• [EXERCISE BRIEF]
This task calls for copying every line in the data below that contains the word "index".

• [Before-and-after page screenshots]
━━━━━━━━━━━━━━━━━━━━
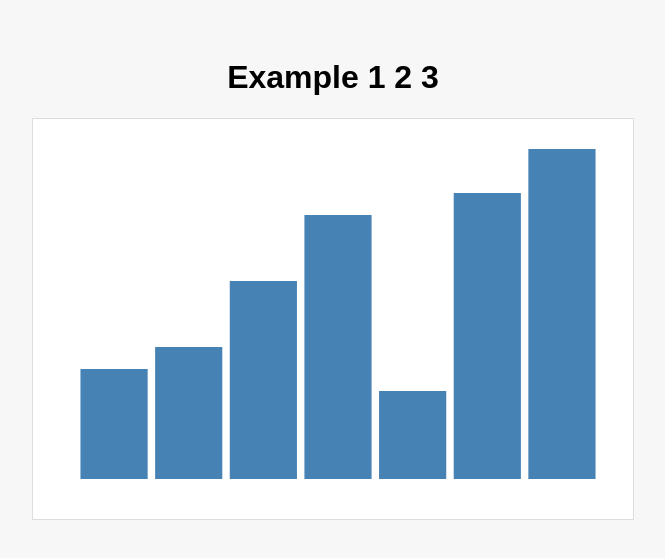
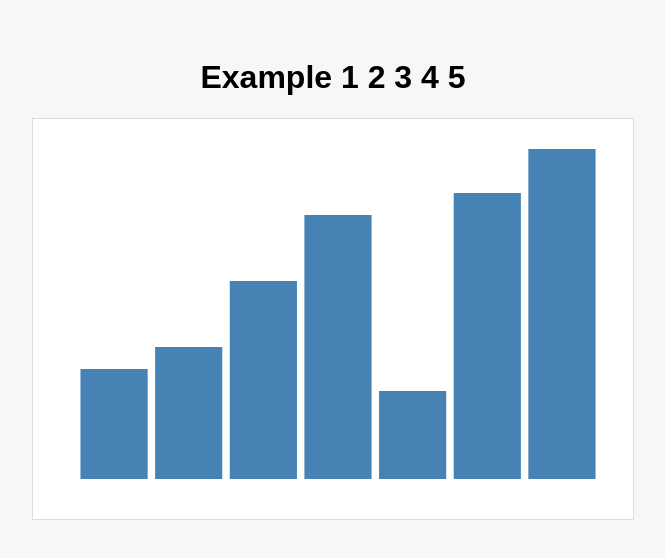
Before and after one commit to duongbnf/TestGit, a website built with Vite: page index.html in a window 1280 px wide. Shown: the whole page, without its empty margins (307-972 px from the left). Built offline with nearby package versions, Linux system fonts and the light colour scheme.

Commit message:
Add Code to html file on branch fixbug

```diff
--- a/index.html
+++ b/index.html
@@ -7,7 +7,7 @@
     <link rel="stylesheet" href="/src/style.css" />
   </head>
   <body>
-    <h1>Example 1 2 3</h1>
+    <h1>Example 1 2 3 4 5</h1>
     <svg width="600" height="400"></svg>
 
     <script type="module" src="/src/main.js"></script>
```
━━━━━━━━━━━━━━━━━━━━
• [EXERCISE RESPONSE]
Before and after one commit to duongbnf/TestGit, a website built with Vite: page index.html in a window 1280 px wide. Shown: the whole page, without its empty margins (307-972 px from the left). Built offline with nearby package versions, Linux system fonts and the light colour scheme.
--- a/index.html
+++ b/index.html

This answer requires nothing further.